Korean War Veterans Memorial. This memorial is situated a few steps from the Vietnam Veterans Memorial and honors those who served in the Korean War. The memorial features 19 larger-than-life stainless steel statues of soldiers.
National World War II Memorial. This memorial is located just a short walk from the Vietnam Veterans Memorial. This impressive monument honors the 16 million people who served in the armed forces during World War II.
National Mall. This two-mile stretch of land is home to many of the most famous monuments and museums in Washington, D.C. In addition to the memorials already mentioned, it also houses the Washington Monument and the Smithsonian museums.
Smithsonian National Museum of American History. This museum is located just a short walk from the Vietnam Veterans Memorial and is home to many artifacts that tell the story of American history, including the Star-Spangled Banner and the original First Ladies' inaugural gowns.
United States Capitol. Located a few blocks east of the Vietnam Veterans Memorial, this historic building is home to the legislative branch of the U.S. government. You can take a guided tour to learn more about the history of this important institution.
Tidal Basin. This large body of water is situated just south of the National Mall. You can walk or bike around the Tidal Basin and enjoy the scenic views of the water and the surrounding cherry blossom trees.
Arlington National Cemetery. This cemetery is located across the Potomac River from the Vietnam Veterans Memorial and is the final resting place for many U.S. service members, including those who served in the Vietnam War. You can take a guided tour and pay your respects at the various memorials and gravesites.
What are the most interesting and unique facts about the Vietnam Veterans Memorial?
The monument's design was chosen from 1,421 entries.

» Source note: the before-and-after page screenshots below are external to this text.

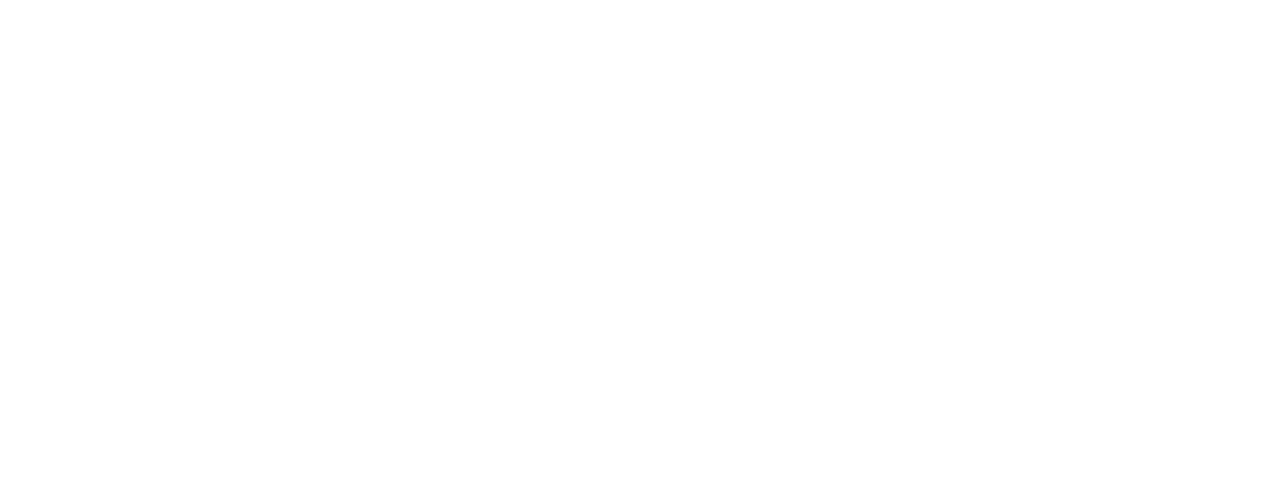
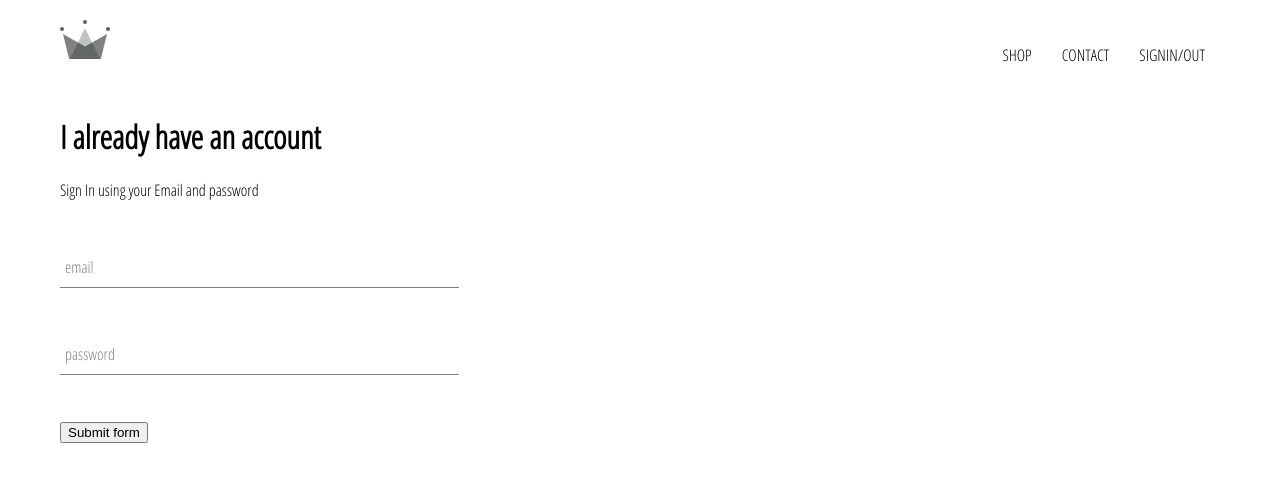
Before and after one commit to michaeldelali/clothdom, a React (Create React App) app: page /sign-in-out in a window 1280 px wide. Shown: the top 482 px of the page. Built offline with nearby package versions, Linux system fonts and the light colour scheme.

Commit message:
fourth commit

```diff
--- a/src/App.css
+++ b/src/App.css
@@ -2,3 +2,8 @@
   font-family: 'open sans condensed';
   padding: 20px 60px;
 }
+
+a{
+  text-decoration: none;
+  color: black;
+}
--- a/src/App.js
+++ b/src/App.js
@@ -2,15 +2,18 @@
 import {Switch,Route,BrowserRouter as Router} from 'react-router-dom';
 import HomePage from './pages/homepage/homepage.component';
 import ShopPage from './pages/shop/shop.component';
-
+import Header from '../src/components/header/header.component';
+import SignInOut from '../src/pages/sign-in-out/sign-in-out.component';
 
 function App() {
   return (
     <div>
+      <Header/>
       <Router>
         <Switch>
           <Route exact path='/' component={HomePage}/>
-          <Route  path='/shop' component={ShopPage}/>
+          <Route exact path='/sign-in-out' component={SignInOut}/>
+          <Route exact path='/shop' component={ShopPage}/>
         </Switch>
       </Router>
     </div>
--- /dev/null
+++ b/src/components/form-input/form-input.component.jsx
@@ -0,0 +1,17 @@
+import React from 'react';
+import './form-input.styles.scss';
+
+const FormInput =({handleChange, label, ...otherProps})=>(
+    <div className="group">
+        <input className="form-input" onChange={handleChange} {...otherProps}/>
+        {
+            label?
+            ( <label className={`${otherProps.value.length? 'shrink' : ''} form-input-label`}>
+                {label}
+            </label> )
+            :null
+        }
+    </div>
+
+);
+export default FormInput;
--- /dev/null
+++ b/src/components/form-input/form-input.styles.scss
@@ -0,0 +1,54 @@
+$sub-color: grey;
+$main-color: black;
+
+@mixin shrinkLabel {
+  top: -14px;
+  font-size: 12px;
+  color: $main-color;
+}
+
+.group {
+  position: relative;
+  margin: 45px 0;
+
+  .form-input {
+    background: none;
+    background-color: white;
+    color: $sub-color;
+    font-size: 18px;
+    padding: 10px 10px 10px 5px;
+    display: block;
+    width: 100%;
+    border: none;
+    border-radius: 0;
+    border-bottom: 1px solid $sub-color;
+    margin: 25px 0;
+
+    &:focus {
+      outline: none;
+    }
+
+    &:focus ~ .form-input-label {
+      @include shrinkLabel();
+    }
+  }
+
+  input[type='password'] {
+    letter-spacing: 0.3em;
+  }
+
+  .form-input-label {
+    color: $sub-color;
+    font-size: 16px;
+    font-weight: normal;
+    position: absolute;
+    pointer-events: none;
+    left: 5px;
+    top: 10px;
+    transition: 300ms ease all;
+
+    &.shrink {
+      @include shrinkLabel();
+    }
+  }
+}
--- /dev/null
+++ b/src/components/header/header.component.jsx
@@ -0,0 +1,27 @@
+import React from 'react';
+import {Link,BrowserRouter as Router} from 'react-router-dom';
+import {ReactComponent as Logo } from '../../assets/crown.svg';
+import './header.styles.scss';
+const Header = ()=> (
+    <Router>
+    <div className="header">
+        <Link classname="logo-container" to="/">
+            <Logo className="logo"/>
+        </Link>
+        <div className="options">
+            <Link className="option" to="/shop">
+                SHOP
+            </Link>
+            <Link className="option" to="/shop">
+                CONTACT
+            </Link>
+            <Link className="option" to="/sign-in-out">
+                SIGNIN/OUT
+            </Link>
+        </div>
+
+    </div>
+    </Router>
+)
+
+export default Header;
--- /dev/null
+++ b/src/components/header/header.styles.scss
@@ -0,0 +1,25 @@
+.header {
+  height: 70px;
+  width: 100%;
+  display: flex;
+  justify-content: space-between;
+  margin-bottom: 25px;
+
+  .logo-container {
+    height: 100%;
+    width: 70px;
+    padding: 25px;
+  }
+
+  .options {
+    width: 50%;
+    height: 100%;
+    display: flex;
+    align-items: center;
+    justify-content: flex-end;
+
+    .option {
+      padding: 10px 15px;
+    }
+  }
+}
--- /dev/null
+++ b/src/components/sign-in/sign-in.component.jsx
@@ -0,0 +1,54 @@
+import React from 'react';
+
+import './sign-in.styles.scss';
+import FormInput from  '../form-input/form-input.component';
+
+class SignIn extends React.Component{
+    constructor(props){
+        super(props);
+        this.state = {
+            email:"",
+            password:""
+        }
+    }
+
+    handleSubmit=event=>{
+        event.preventDefault();
+        this.setState({email:'',password:''})
+    }
+
+    handleChange = event => {
+        const {name,value} = event.target;
+        this.setState({[name]:value})
+    }
+
+    render(){
+        return(
+            <div className="sign-in">
+                <h1>I already have an account</h1>
+                <span>Sign In using your Email and password</span>
+                <form onSubmit={this.handleSubmit}>
+                    <FormInput
+                        type="email"
+                        name ="email"
+                        value={this.state.email}
+                        label = "email"
+                        required
+                        handleChange={this.handleChange} />
+
+                    <FormInput
+                        type="password"
+                        name ="password"
+                        value = {this.state.password}
+                        label = 'password'
+                        required
+                        handleChange={this.handleChange} />
+
+                    <input type="submit" value="Submit form"/>
+                </form>
+            </div>
+        )
+    }
+}
+
+export default SignIn;
--- /dev/null
+++ b/src/components/sign-in/sign-in.styles.scss
@@ -0,0 +1,3 @@
+.sign-in{
+    width: 30vw;
+}
--- /dev/null
+++ b/src/pages/sign-in-out/sign-in-out.component.jsx
@@ -0,0 +1,12 @@
+import React from 'react';
+import SignIn from '../../components/sign-in/sign-in.component';
+
+import './sign-in-out.styles.scss';
+
+const SignInOut =()=>(
+    <div className="sign-in-and-sign-out">
+        <SignIn/>
+    </div>
+);
+
+export default SignInOut;
```
Also changed, not shown: src/assets/crown.svg (added), src/pages/sign-in-out/sign-in-out.styles.scss (added), 1 other file (tests, documents, lock files or other folders).
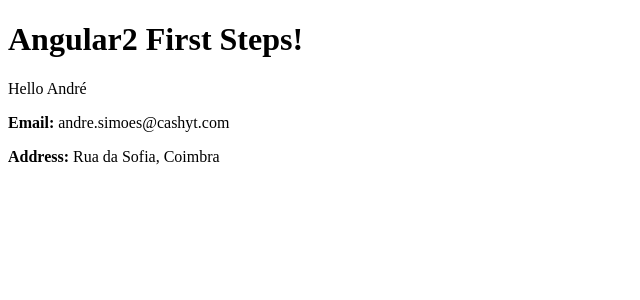
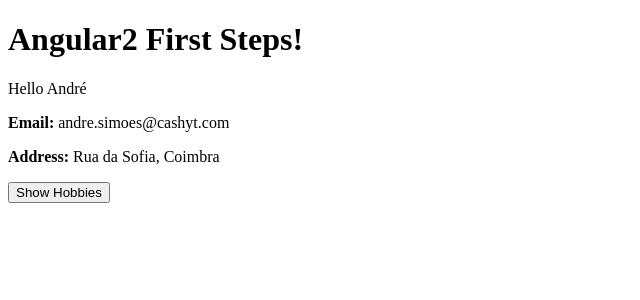
Before and after one commit to andrejnsimoes/angular2-first-steps, an Angular app in the folder my-app/: page / in a window 1280 px wide. Shown: the top 300 px of the page, without its empty margins (0-640 px from the left). Built offline with nearby package versions, Linux system fonts and the light colour scheme.

Commit message:
add an array and boolean property and use ngIf/ngFor

```diff
--- a/my-app/src/app/user/user.component.html
+++ b/my-app/src/app/user/user.component.html
@@ -5,3 +5,13 @@
 <p>Hello {{name}}</p>
 <p><strong>Email: </strong>{{email}}</p>
 <p><strong>Address: </strong>{{address.street}}, {{address.city}}</p>
+
+<button (click)="toggleHobbies()">{{ showHobbies ? "Hide Hobbies": "Show Hobbies"}}</button>
+<div *ngIf="showHobbies">
+  <h3>Hobbies</h3>
+  <ul>
+    <li *ngFor="let hobby of hobbies">
+      {{hobby}}
+    </li>
+  </ul>
+</div>
--- a/my-app/src/app/user/user.component.ts
+++ b/my-app/src/app/user/user.component.ts
@@ -7,17 +7,34 @@ import { Component, OnInit } from '@angular/core';
 })
 export class UserComponent implements OnInit {
 
-  title:string = 'Angular2 First Steps!';
-  name:string = 'André';
-  email:string = 'andre.simoes@cashyt.com';
-  address = {
-    street: 'Rua da Sofia',
-    city: 'Coimbra'
-  };
+  title: string;
+  name: string;
+  email: string;
+  address: Address;
+  hobbies: string[];
+  showHobbies: boolean;
 
   constructor() { }
 
   ngOnInit() {
+    this.title = 'Angular2 First Steps!';
+    this.name = 'André';
+    this.email = 'andre.simoes@cashyt.com';
+    this.address = {
+      street: 'Rua da Sofia',
+      city: 'Coimbra'
+    };
+    this.hobbies = ['Movies', 'Music', 'Just sleep'];
+    this.showHobbies = false;
+  }
+
+  toggleHobbies(){
+    this.showHobbies = !this.showHobbies;
   }
 
 }
+
+export interface Address{
+  street: string;
+  city: string;
+}
```
Also changed, not shown: 1 other file (tests, documents, lock files or other folders).
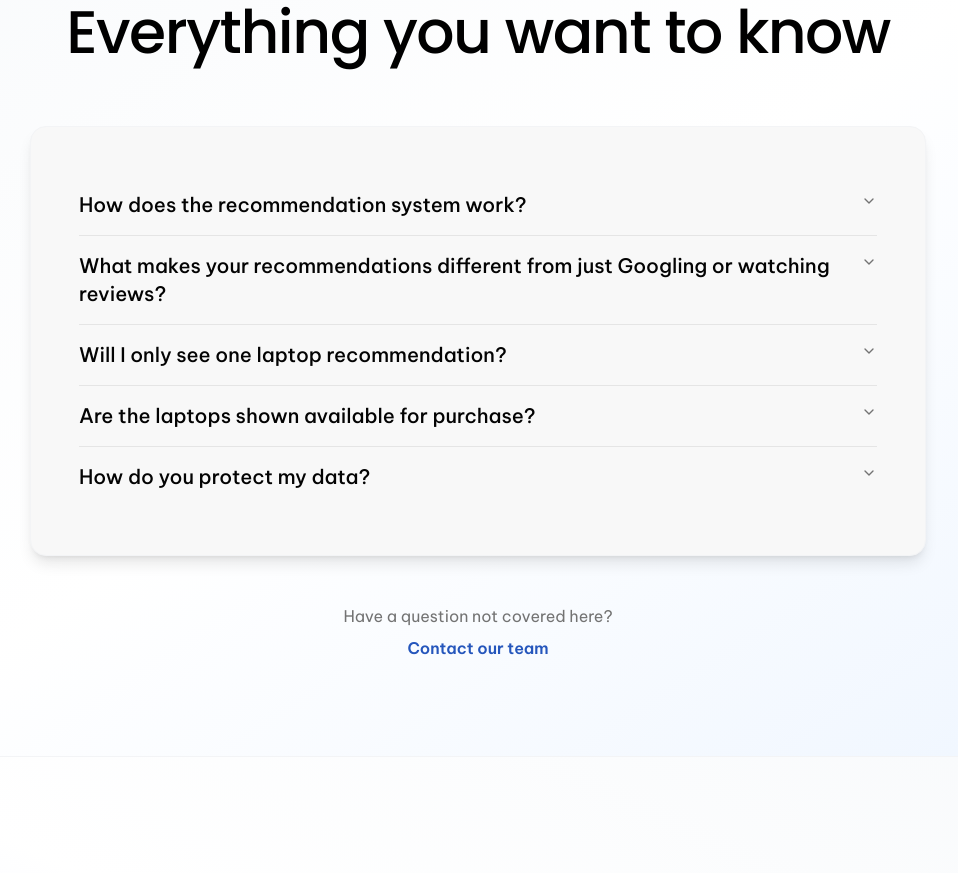
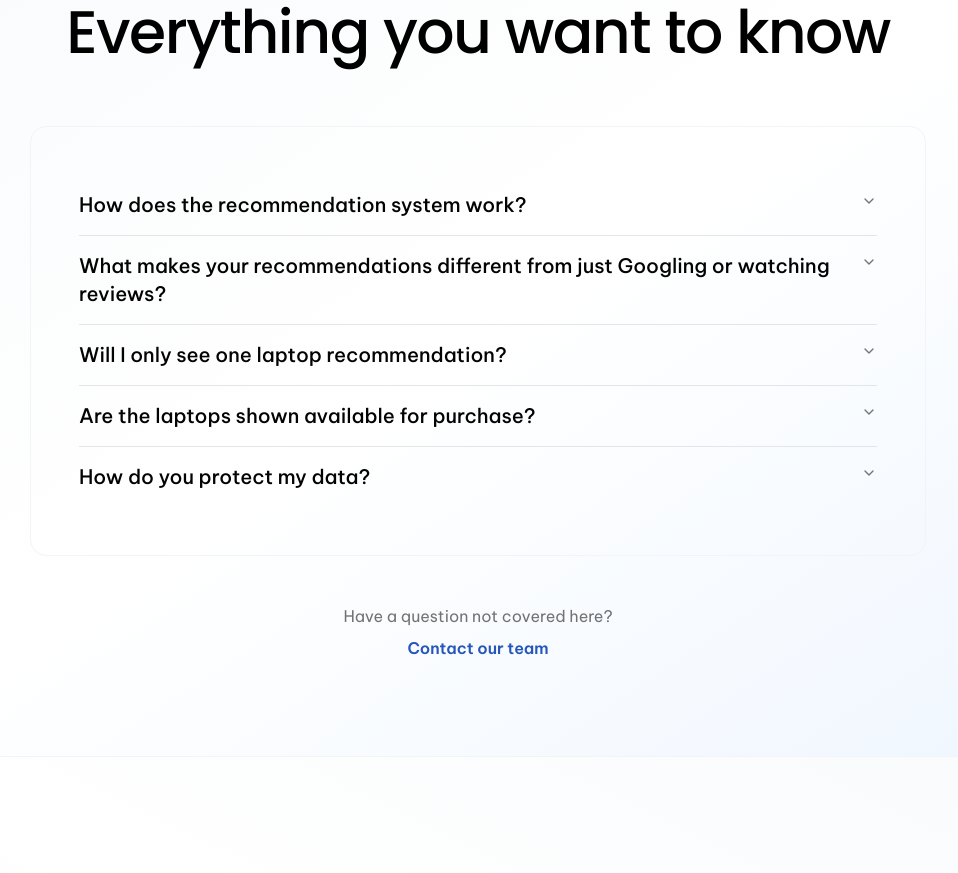
Before and after one commit to clovereighthundred/gizi-landing-page, a React (Vite) app: page / in a window 1280 px wide. Shown: the part 5420-6293 px from the top of the page, without its empty margins (162-1120 px from the left). Built offline with nearby package versions, Linux system fonts and the light colour scheme.

Commit message:
style: remove accordion bg and box-shadow

```diff
--- a/src/components/Faqs.tsx
+++ b/src/components/Faqs.tsx
@@ -54,7 +54,7 @@ function Faqs() {
 
           {/* FAQ Accordions */}
           <div className="max-w-4xl mx-auto">
-            <div className="bg-[#f8f8f8] rounded-2xl shadow-lg border border-gray-100 p-6 sm:p-12">
+            <div className="rounded-2xl border border-gray-100 p-6 sm:p-12">
               <Accordion type="single" collapsible className="w-full space-y">
                 {faqs.map((faq, index) => (
                   <AccordionItem key={index} value={`item-${index}`}>
```
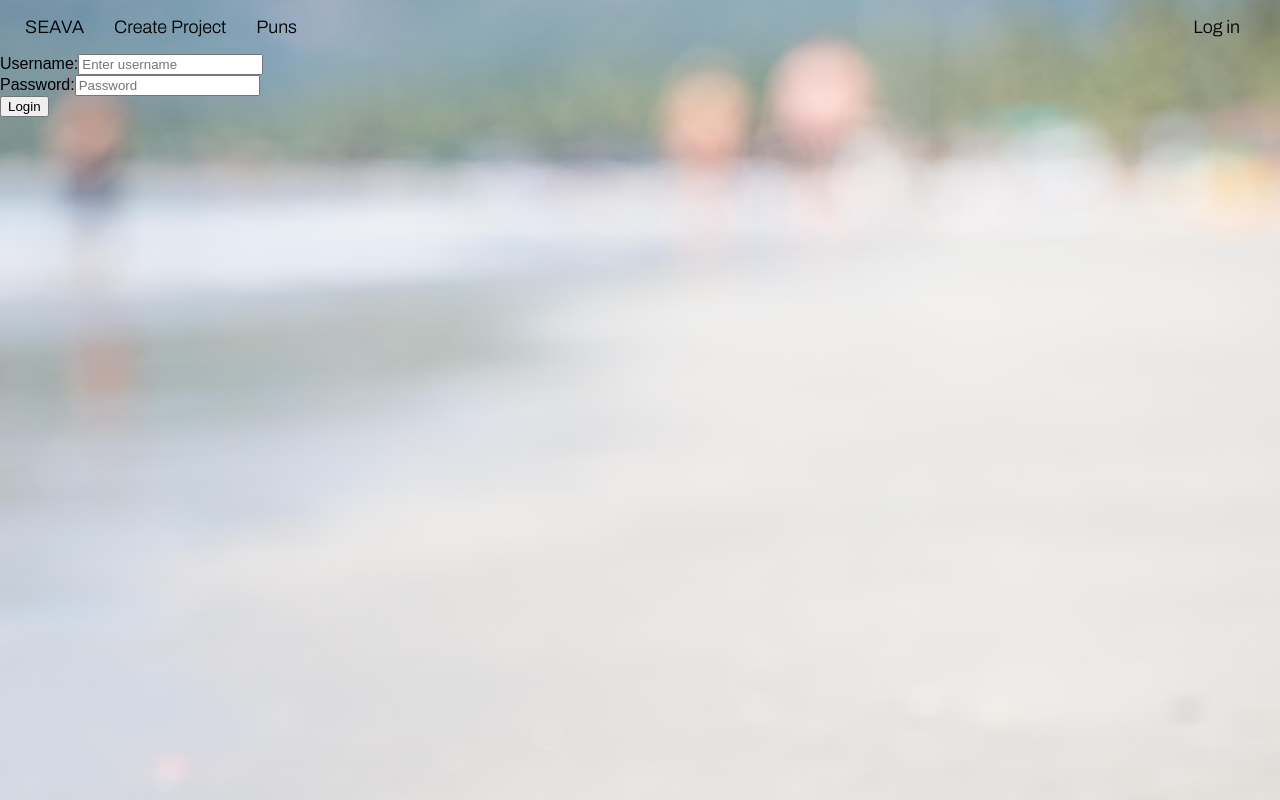
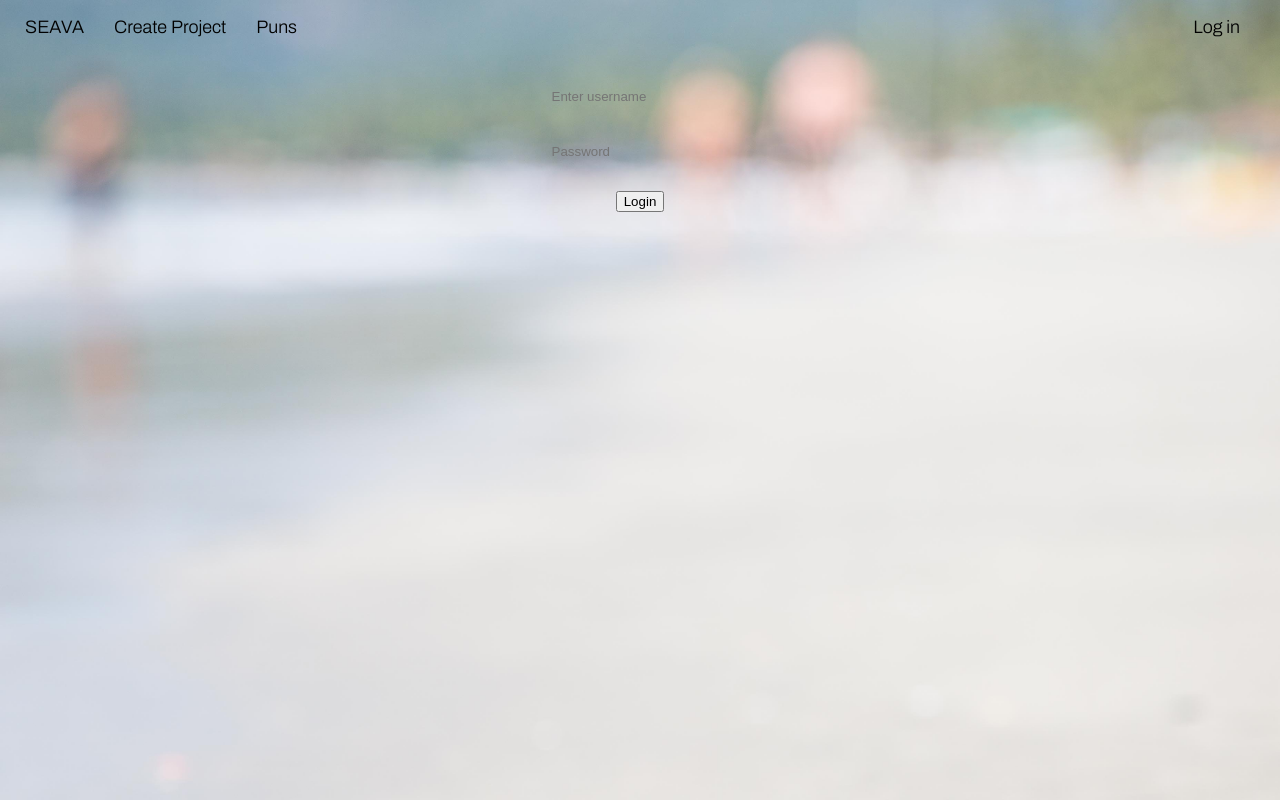
Before and after one commit to SheCodesAus/she-codes-crowdfunding-project-KhiaJEO, a React (Create React App) app: page /login in a window 1280 px wide. Built offline with nearby package versions, Linux system fonts and the light colour scheme; a web font is replaced by a local one.

Commit message:
login form css

```diff
--- /dev/null
+++ b/src/components/LoginForm/LoginForm.css
@@ -0,0 +1,47 @@
+.form {
+  display: flex;
+  align-items: center;
+  padding: 30px;
+}
+
+.login {
+  display: grid;
+  align-content: center;
+  justify-content: center;
+  padding: 15px 15px;
+}
+
+/* .login-wrapper label {
+  justify-content: center;
+  align-items: center;
+} */
+
+.login-wrapper input {
+  display: flex;
+  align-items: center;
+  background: none;
+  border: none;
+  /* background: transparent; */
+  /* background: rgba(255, 255, 255, 0.2); */
+  padding: 10px;
+  padding-top: 20px;
+  padding-bottom: 20px;
+  justify-content: center;
+}
+
+.login-wrapper input:focus {
+  border: none;
+  outline: none;
+  border-bottom: 0.5px solid dimgray;
+}
+
+.login-wrapper input:hover {
+  border-bottom: 0.5px solid dimgray;
+  transition: 0.5s all ease-in-out;
+}
+
+.login-button {
+  display: flex;
+  justify-content: center;
+  padding-top: 12px;
+}
--- a/src/components/LoginForm/LoginForm.jsx
+++ b/src/components/LoginForm/LoginForm.jsx
@@ -1,5 +1,6 @@
 import React, { useState } from "react";
 import { useNavigate } from "react-router-dom";
+import "./LoginForm.css";
 
 function LoginForm() {
   // State
@@ -73,8 +74,9 @@ function LoginForm() {
 
   return (
     <form>
-      <div>
-        <label htmlFor="username">Username:</label>
+      <div className="login">
+        <div className="login-wrapper">
+          {/* <label htmlFor="username">Username:</label> */}
           <input
             type="text"
             id="username"
@@ -82,8 +84,8 @@ function LoginForm() {
             onChange={handleChange}
           />
         </div>
-      <div>
-        <label htmlFor="password">Password:</label>
+        <div className="login-wrapper">
+          {/* <label htmlFor="password">Password:</label> */}
           <input
             type="password"
             id="password"
@@ -91,9 +93,12 @@ function LoginForm() {
             onChange={handleChange}
           />
         </div>
+        <div className="login-button">
           <button type="submit" onClick={handleSubmit}>
             Login
           </button>
+        </div>
+      </div>
     </form>
   );
 }
```
Lines whose indentation alone changed are shown as unchanged.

The Vietnam Veterans Memorial Wall inspired over 60 songs, including "More Than a Name on the Wall" (1989) by The Statler Brothers, "The Big Parade" (1989) by 10,000 Maniacs, and "Civil War" (1991) by Guns N' Roses.